1 minute read

Speaker and Affliation:

Dr. Ankur Chauhan
Research Scientist
Karlsruhe Institute of Technology (KIT)


29th April, 2021 (Thursday), 05:00 PM (India Standard Time)


Microsoft Teams Meet-up


The Fe-Cr binary alloys are the most promising base for fabricating reduced activation ferritic/martensitic (F/M) steels for structural applications of current nuclear reactors. One important drawback of these steels is a continuous cyclic softening; i.e. they lose strength continuously under strain-controlled cyclic loading. This is mostly attributed to the instability of their tempered martensitic structure. To overcome this shortcoming, a small amount of highly stable nano-oxide particles can be distributed into their matrix in order to form so-called oxide dispersion strengthened (ODS) steels.
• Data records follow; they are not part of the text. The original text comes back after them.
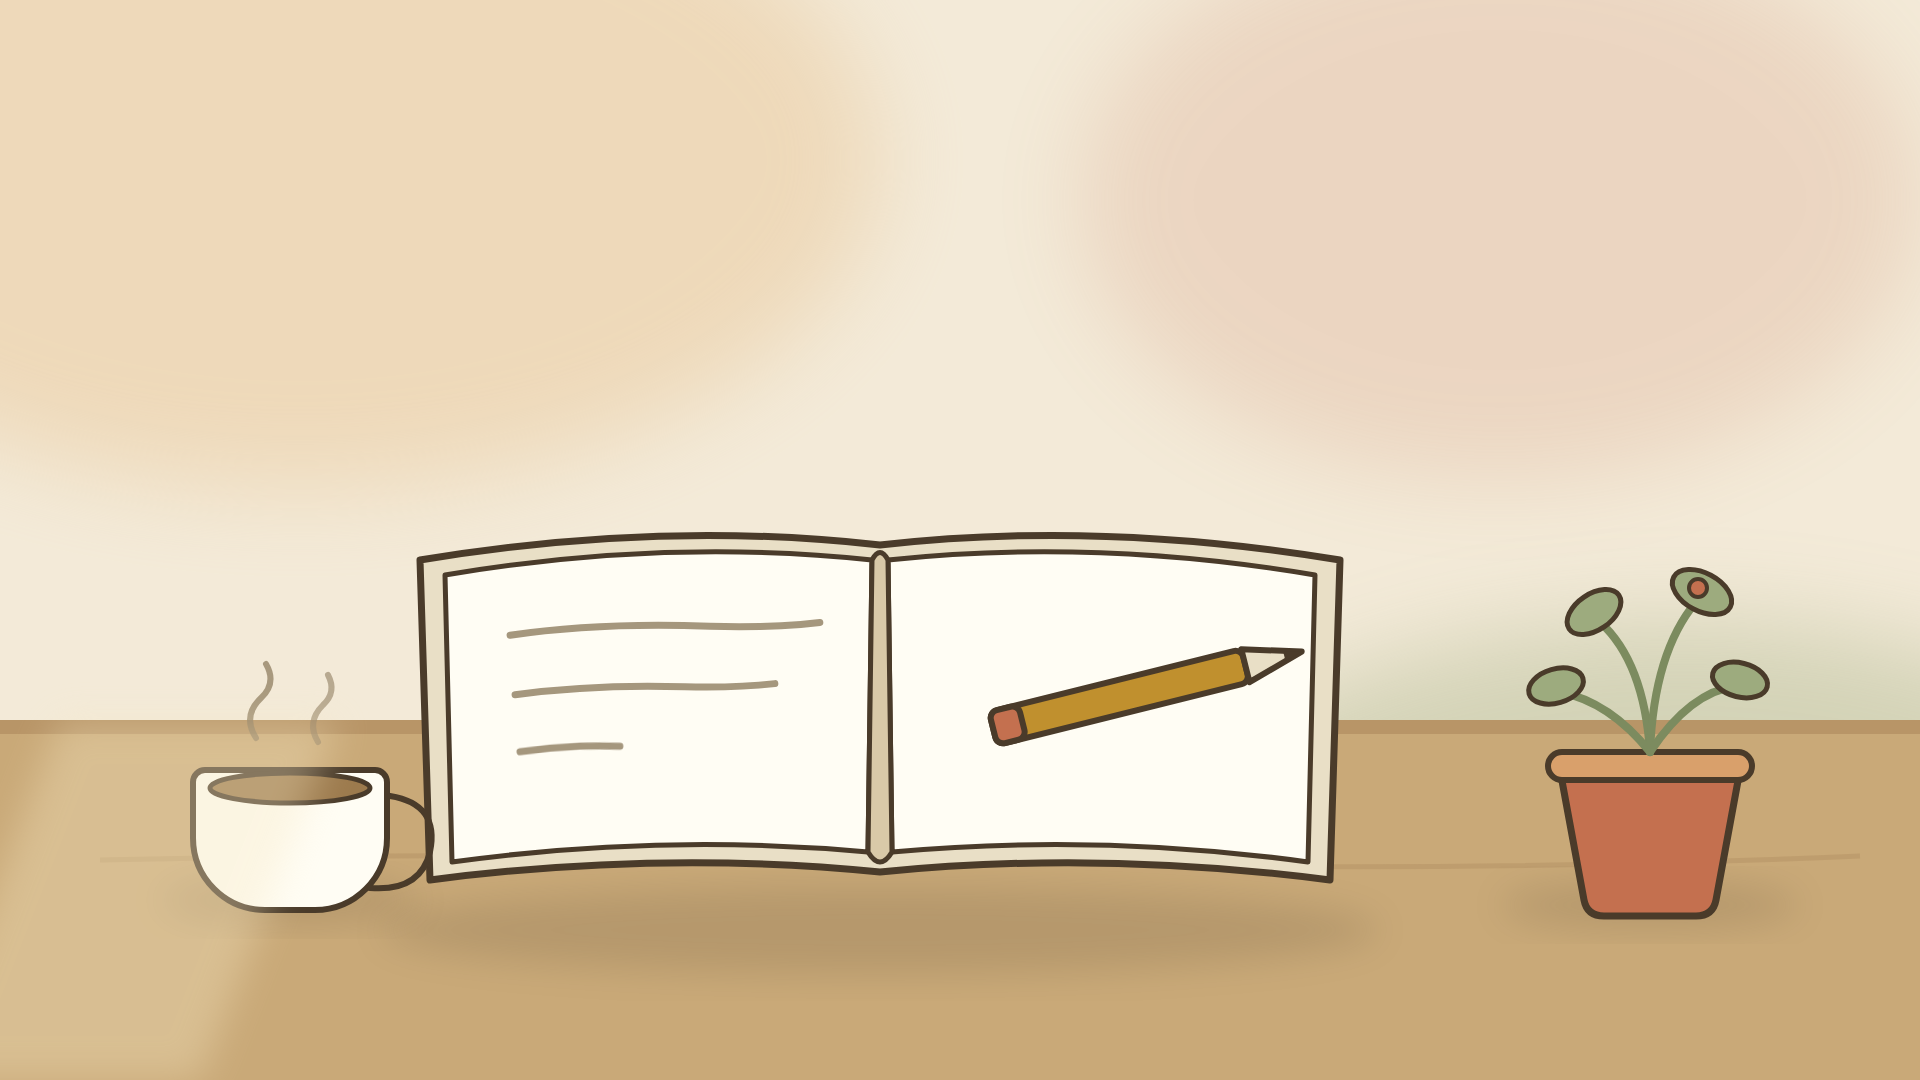
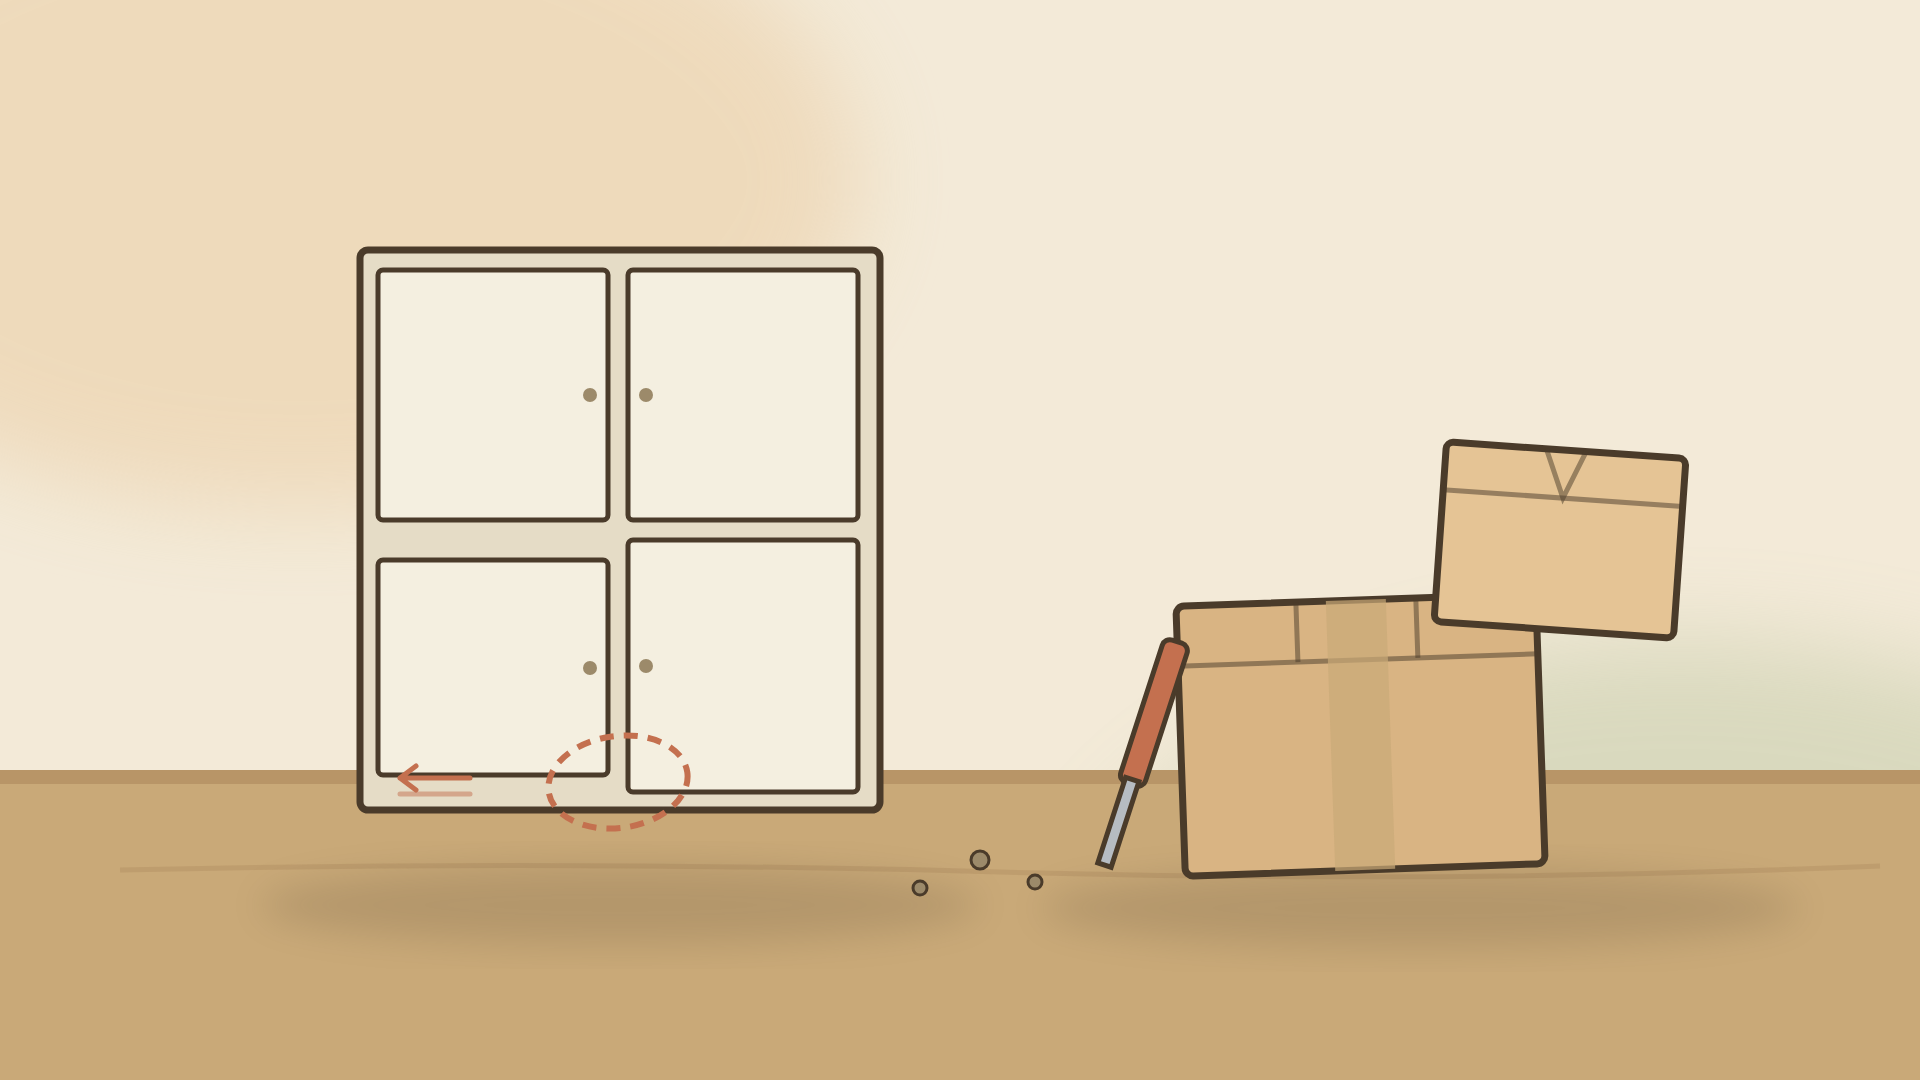
content: rewrite 07/20 journal with real moving-day story + photo

Changed region(s): [[0.0, 0.2139, 1.0, 0.9778]]

diff --git a/posts/2026-07-20-journal.html b/posts/2026-07-20-journal.html
@@ -3,7 +3,7 @@
 <head>
 <meta charset="utf-8">
 <meta name="viewport" content="width=device-width, initial-scale=1">
-<title>小院日誌 07/20：沒什麼事的星期天 · 恬園手記</title>
+<title>小院日誌 07/20：搬家師傅與裝不齊的櫃門 · 恬園手記</title>
 <link rel="stylesheet" href="../style.css">
 </head>
 <body>
@@ -14,18 +14,25 @@
   </div>
 </header>
 <div class="post-cover rise">
-  <div class="frame"><span class="pic"><img src="../images/journal-20260720.png" alt="小院日誌 07/20：沒什麼事的星期天" loading="lazy"></span></div>
+  <div class="frame"><span class="pic"><img src="../images/journal-20260720.png" alt="小院日誌 07/20：搬家師傅與裝不齊的櫃門" loading="lazy"></span></div>
 </div>
 <main class="single rise">
   <div class="head">
     <div class="meta"><span class="badge cat-life">🌿 生活隨筆</span><time>2026-07-20</time></div>
-    <h1 class="post-title">小院日誌 07/20：沒什麼事的星期天</h1>
+    <h1 class="post-title">小院日誌 07/20：搬家師傅與裝不齊的櫃門</h1>
   </div>
   <div class="content">
-<p>昨天才說要把寫日誌的習慣撿回來，第二天就遇到考驗：翻了翻，今天實在沒留下什麼特別要記的。</p>
-<p>想了想還是坐下來寫幾行。習慣這種事，大概就是靠這種沒事也照做的日子撐起來的。兩三行也算數，這是昨天自己講的話，不能隔一天就賴帳。</p>
-<p>晚上照例去 Karpathy 和 Cole Medin 那邊看看，都沒有新片。這兩位本來就不是量產型的，隔好幾週出一支是常態，慢慢等。</p>
-<p>就這樣，短短的也是一篇。</p>
+<p>今天一大早搬家公司就來了。</p>
+<p>要搬的東西事前都跟他們講好了——鞋櫃、書櫃、衣櫃、一張單人床，剩下就是一些零星的生活雜物。照片我也先傳過去，對方看了說沒問題，可以搬。就是因為這句「可以搬」，我才排了今天。</p>
+<p>結果師傅一到現場，看了看那幾個系統櫃，才說這種櫃子不是他們的專長。當下有點傻眼——照片不是早就給了嗎？不過人都來了，他們也還是硬著頭皮開始拆。</p>
+<p>問題就從這裡開始。系統櫃拆裝很吃經驗，門板、鉸鏈、層板的位置都有對應關係，裝回去差一點點，門就對不齊。拆到後來，裝出來的門一扇高一扇低，怎麼喬都喬不平。過程裡難免有些來回，說不上吵架，但那種「你當初不是說可以嗎」的悶，雙方大概都有。</p>
+<p><img src="../images/journal-20260720-photo.jpg" alt="剛裝回去的鞋櫃，下排兩扇門的高低對不齊"></p>
+<p>弄到一個段落，我看門實在喬不平了，就跟他們說算了，維持現況吧，別再拆了。再弄下去櫃子只會更傷。至於那個衣櫃，因為體積太大，最後也沒請他們搬。</p>
+<p>坐下來想，這件事兩邊都有可以更好的地方，但廠商這端我覺得比較關鍵的是兩點。</p>
+<p>第一，做不到的事，一開始就不要答應。照片都看過了還說可以搬，等於把「要不要今天搬」這個決定建立在一個不準的承諾上。</p>
+<p>第二，接單的時候應該主動再確認一次：這裡面有系統櫃，你們的報價和服務有沒有含系統櫃的拆裝？一句話的事，就能省掉現場所有的尷尬。</p>
+<p>當然我自己也學到了。下次找搬家，我不會只丟照片就算數，會白紙黑字把「含系統櫃拆裝」這種關鍵項目寫進去、再口頭確認一遍。有些話覺得對方應該懂，其實不講清楚就是不算數。</p>
+<p>累了一天，櫃子歪歸歪，東西總算是進來了。剩下的慢慢喬。</p>
   </div>
 </main>
 <nav class="post-nav"><a href="2026-07-19-journal.html">較舊：小院日誌 07/19：清電腦如拔草 →</a></nav>

diff --git a/index.html b/index.html
@@ -27,11 +27,11 @@
   <div class="cat-grid"><button class="cat-card" data-cat="研究筆記" type="button"><span class="pic"><img src="images/cat-research.png" alt="研究筆記" loading="lazy"></span><span class="name">研究筆記</span></button><button class="cat-card" data-cat="新家日誌" type="button"><span class="pic"><img src="images/cat-home.png" alt="新家日誌" loading="lazy"></span><span class="name">新家日誌</span></button><button class="cat-card" data-cat="購物誌" type="button"><span class="pic"><img src="images/cat-shop.png" alt="購物誌" loading="lazy"></span><span class="name">購物誌</span></button><button class="cat-card" data-cat="生活隨筆" type="button"><span class="pic"><img src="images/cat-life.png" alt="生活隨筆" loading="lazy"></span><span class="name">生活隨筆</span></button></div>
 </section>
 <section class="feature" data-cat="生活隨筆">
-  <div class="cover"><span class="pic"><img src="images/journal-20260720.png" alt="小院日誌 07/20：沒什麼事的星期天" loading="lazy"></span></div>
+  <div class="cover"><span class="pic"><img src="images/journal-20260720.png" alt="小院日誌 07/20：搬家師傅與裝不齊的櫃門" loading="lazy"></span></div>
   <div class="feature-body">
     <p class="kicker">最 新 一 篇</p>
-    <h2 class="feature-title"><a href="posts/2026-07-20-journal.html">小院日誌 07/20：沒什麼事的星期天</a></h2>
-    <p class="summary">日誌寫到第二天就遇到考驗：一個沒什麼好記的星期天。還是坐下來寫了幾行，習慣就是這樣撐起來的吧。</p>
+    <h2 class="feature-title"><a href="posts/2026-07-20-journal.html">小院日誌 07/20：搬家師傅與裝不齊的櫃門</a></h2>
+    <p class="summary">一大早搬家公司來搬鞋櫃、書櫃、衣櫃和單人床。事前照片都給了、也說可以搬，師傅到場卻說系統櫃不是他們的專長。後面那幾個小時，是一堂關於「事先講清楚」的課。</p>
     <div class="meta"><span class="badge cat-life">🌿 生活隨筆</span><time>2026-07-20</time></div>
     <a class="more" href="posts/2026-07-20-journal.html">翻開這一篇 ⟶</a>
   </div>

diff --git a/posts/2026-07-19-journal.html b/posts/2026-07-19-journal.html
@@ -29,7 +29,7 @@
 <p>晚上照例去看看 Karpathy 和 Cole Medin 有沒有出新片。前陣子把他們的影片整理成〈<a href="2026-07-17-agent-lessons.html">看完 Karpathy 和 Cole Medin，我改了五個用 AI 的習慣</a>〉之後，就養成隔幾天去巡一下的習慣。今天沒有新的。也好，早點睡。</p>
   </div>
 </main>
-<nav class="post-nav"><a href="2026-07-20-journal.html">← 較新：小院日誌 07/20：沒什麼事的星期天</a><a href="2026-07-18-ai-cert-prep.html">較舊：準備 AI 證照，我自己蓋了一套刷題系統 →</a></nav>
+<nav class="post-nav"><a href="2026-07-20-journal.html">← 較新：小院日誌 07/20：搬家師傅與裝不齊的櫃門</a><a href="2026-07-18-ai-cert-prep.html">較舊：準備 AI 證照，我自己蓋了一套刷題系統 →</a></nav>
 <p class="back"><a href="../index.html">⟵ 回到院子</a></p>
 <footer class="site-footer">
   <div class="inner">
This not only improves high-temperature tensile properties and creep resistance, but also assists in mitigating undesirable cyclic softening at elevated temperatures. Another critical concern for structural materials that undergo cyclic loading is slip localization. Cyclic slip localization starts early in the fatigue life and manifests in the form of distinct dislocation structures formation such as persistent slip bands (PSBs). PSBs are typically related to the formation of extrusions and intrusions, where fatigue cracks are known nucleate. Taking two complexconcentrated alloys as materials system examples, cyclic slip localization is shown to be mitigated by altering stacking-fault energy. Furthermore, for high temperature applications, oxide dispersion strengthening is also successfully employed